Cor. The circle described upon the side of a right angled triangle opposite to the right angle is equal to the two circles described on the other two sides.
For, the circle upon SR: circle upon RT :: SR : RT2, and the circle upon ST: circle upon RT :: ST2 : RT2 ;
THE circumferences of circles are to one another as their diameters. See the figure, Prop. VII.
Let the straight line X be equal to half the circumference of the circle ABD, and the straight
X line Y to half the circumference of
Ythe circle GHL. Because the rectangles AO.X and GP.Y are equals to the circles ABD and a 5. 1. Sup. GHL, A0.X : GP.Y :: AD2: GL' :: A0: GP2; there- b 7.1. Sup. fore, alternatelye, A0.X : A0% :: GP.Y : GP2; therefore c 16.5. X: A0 :: Y: GPd; therefore X: Y:: AO: GP®; where- d B. 5. fore the circumference ABD: circumference GHL : : diameter AD: diameter GL. Therefore, the circumferences, e 15. 5. &c. Q. E. D.
PROP. IX. THEOR.
EQUIANGULAR parallelograms are to one ano. ther as the products of the numbers proportional to their sides,
Suppl. Let AC and DF be two equiangular parallelograms, and
let M, N, P, Q be four numbers such that AB : BC:;M:
N, AB : DE :: M:P, and AB : EF::M:Q, and therea 22. 5. fore, ex æqualia, BC: EF::N:Q; the parallelogram AC
: parallelogram DF:: MN: PQ.
Let NP be the product of N into P, and the ratio of MN to PQ will be
C compounded of bDef, 10.5. the ratiost of
F MN to NP, and of NP to PQ, But the ratio of MN to
NP is the same c 15. 5. with that of M to Ps, because MN and NP are equimulti
ples of M and P; and the ratio of NP to PQ is the same with that of N to Q; therefore the ratio of MN to PQ is compounded of the ratios of M to P, and of N to Q. 'But the
ratio of M to P is the same with that of the side AB to the d by Hyp. side Ded; and the ratio of N to Q is the same with that of
the side BC to the side EF. Therefore the ratio of MN to PQ is compounded of the ratios of AB to DE, and of BC to
EF. But the ratio of the parallelogram AC to the parallele 23. 6.
ogram DF is compounded of the same ratiose; therefore the parallelogram AC is to the parallelogram DF, as MN, the product of the numbers M and N, to PQ, the product of the numbers P and Q. Therefore, equiangular parallelograms, &c. Q. E, D,
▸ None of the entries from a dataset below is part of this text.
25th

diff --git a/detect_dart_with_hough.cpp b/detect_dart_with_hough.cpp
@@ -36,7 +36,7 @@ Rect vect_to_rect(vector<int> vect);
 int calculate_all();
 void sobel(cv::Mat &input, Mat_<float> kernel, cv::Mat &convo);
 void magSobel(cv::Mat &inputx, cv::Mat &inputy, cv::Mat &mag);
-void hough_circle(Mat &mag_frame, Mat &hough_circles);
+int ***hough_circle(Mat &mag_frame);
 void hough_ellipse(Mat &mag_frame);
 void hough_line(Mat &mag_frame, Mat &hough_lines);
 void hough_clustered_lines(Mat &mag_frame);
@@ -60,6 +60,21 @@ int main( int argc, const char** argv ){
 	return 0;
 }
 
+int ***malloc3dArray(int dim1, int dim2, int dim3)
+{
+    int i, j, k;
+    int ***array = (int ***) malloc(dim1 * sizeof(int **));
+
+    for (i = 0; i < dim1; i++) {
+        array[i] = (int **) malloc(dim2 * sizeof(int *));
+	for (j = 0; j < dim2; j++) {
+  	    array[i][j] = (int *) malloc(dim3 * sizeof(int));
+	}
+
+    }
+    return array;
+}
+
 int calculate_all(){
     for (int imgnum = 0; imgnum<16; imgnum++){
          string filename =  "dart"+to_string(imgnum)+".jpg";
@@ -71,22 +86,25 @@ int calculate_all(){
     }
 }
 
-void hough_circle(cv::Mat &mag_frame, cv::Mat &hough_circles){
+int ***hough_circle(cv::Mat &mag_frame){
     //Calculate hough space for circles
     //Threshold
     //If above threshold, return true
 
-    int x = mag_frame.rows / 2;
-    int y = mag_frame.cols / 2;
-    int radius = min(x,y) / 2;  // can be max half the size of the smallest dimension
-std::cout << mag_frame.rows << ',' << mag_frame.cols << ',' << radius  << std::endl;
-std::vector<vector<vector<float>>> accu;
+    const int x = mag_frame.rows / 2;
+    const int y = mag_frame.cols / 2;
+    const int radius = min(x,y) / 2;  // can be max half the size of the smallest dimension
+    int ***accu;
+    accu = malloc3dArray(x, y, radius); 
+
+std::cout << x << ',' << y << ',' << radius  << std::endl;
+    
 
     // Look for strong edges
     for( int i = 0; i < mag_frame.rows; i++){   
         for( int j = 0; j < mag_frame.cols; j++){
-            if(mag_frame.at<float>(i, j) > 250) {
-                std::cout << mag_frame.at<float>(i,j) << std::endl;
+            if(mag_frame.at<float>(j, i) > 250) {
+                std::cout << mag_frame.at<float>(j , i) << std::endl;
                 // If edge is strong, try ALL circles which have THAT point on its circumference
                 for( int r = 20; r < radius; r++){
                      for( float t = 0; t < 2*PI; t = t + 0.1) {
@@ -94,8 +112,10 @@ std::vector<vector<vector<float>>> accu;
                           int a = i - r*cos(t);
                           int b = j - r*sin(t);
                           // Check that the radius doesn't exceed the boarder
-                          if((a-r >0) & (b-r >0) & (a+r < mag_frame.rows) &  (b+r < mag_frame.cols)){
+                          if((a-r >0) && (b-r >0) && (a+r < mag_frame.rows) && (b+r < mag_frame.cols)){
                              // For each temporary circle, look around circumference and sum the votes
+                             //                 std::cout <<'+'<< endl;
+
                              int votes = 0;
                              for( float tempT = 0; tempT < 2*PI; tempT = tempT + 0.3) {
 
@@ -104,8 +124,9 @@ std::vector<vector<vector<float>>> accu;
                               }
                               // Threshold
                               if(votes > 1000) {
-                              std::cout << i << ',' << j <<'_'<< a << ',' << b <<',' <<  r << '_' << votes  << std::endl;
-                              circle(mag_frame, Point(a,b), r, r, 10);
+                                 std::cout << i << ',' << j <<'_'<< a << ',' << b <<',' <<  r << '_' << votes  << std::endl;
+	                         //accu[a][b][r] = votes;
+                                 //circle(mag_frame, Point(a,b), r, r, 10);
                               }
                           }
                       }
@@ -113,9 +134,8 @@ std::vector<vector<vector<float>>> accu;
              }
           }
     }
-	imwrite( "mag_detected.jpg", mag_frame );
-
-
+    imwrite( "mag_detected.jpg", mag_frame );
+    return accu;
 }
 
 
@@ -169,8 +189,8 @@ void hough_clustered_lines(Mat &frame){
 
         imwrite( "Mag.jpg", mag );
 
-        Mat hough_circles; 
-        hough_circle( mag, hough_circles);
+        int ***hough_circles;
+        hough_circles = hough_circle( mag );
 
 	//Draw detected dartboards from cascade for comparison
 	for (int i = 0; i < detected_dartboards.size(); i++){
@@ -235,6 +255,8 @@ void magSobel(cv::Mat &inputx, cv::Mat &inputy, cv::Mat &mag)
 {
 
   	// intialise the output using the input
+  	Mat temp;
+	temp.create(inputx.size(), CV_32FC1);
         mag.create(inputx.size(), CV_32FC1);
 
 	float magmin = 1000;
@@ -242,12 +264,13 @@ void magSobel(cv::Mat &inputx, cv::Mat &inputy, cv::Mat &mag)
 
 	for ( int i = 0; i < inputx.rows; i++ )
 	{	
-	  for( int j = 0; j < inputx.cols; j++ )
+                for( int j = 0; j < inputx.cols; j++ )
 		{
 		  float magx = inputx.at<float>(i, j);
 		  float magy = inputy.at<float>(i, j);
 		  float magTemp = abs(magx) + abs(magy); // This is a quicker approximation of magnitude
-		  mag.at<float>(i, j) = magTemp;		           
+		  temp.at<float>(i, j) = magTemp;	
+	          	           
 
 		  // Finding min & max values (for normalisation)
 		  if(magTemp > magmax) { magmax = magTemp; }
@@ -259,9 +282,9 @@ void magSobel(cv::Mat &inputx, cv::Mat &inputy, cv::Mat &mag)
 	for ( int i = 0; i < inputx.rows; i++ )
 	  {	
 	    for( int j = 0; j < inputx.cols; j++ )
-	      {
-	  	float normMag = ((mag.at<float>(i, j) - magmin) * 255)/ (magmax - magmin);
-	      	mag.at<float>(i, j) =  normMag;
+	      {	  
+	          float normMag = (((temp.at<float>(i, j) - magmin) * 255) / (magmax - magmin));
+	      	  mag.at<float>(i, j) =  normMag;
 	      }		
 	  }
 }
Cor. 1. Hence, if GH be to KL as the number M to the number N, the square described on GH will
H K L be to the square describ
as MM, the square of the number M, to NN, the square of the number N.
ed on KL,
COR. 2. If A, B, C, D, &c. be any lines, and m, n, r, s, &c. numbers proportional to them, A :B::m:n, A:C:: m:r, A:D:: m : s, &c.; and if the rectangle contained by any two of the lines be equal to the square of a third line, the product of the numbers proportional to the first two lines will be equal to the square of the number proportional to the third line; that is, if A.C=B2, then mxr=nxn=n?.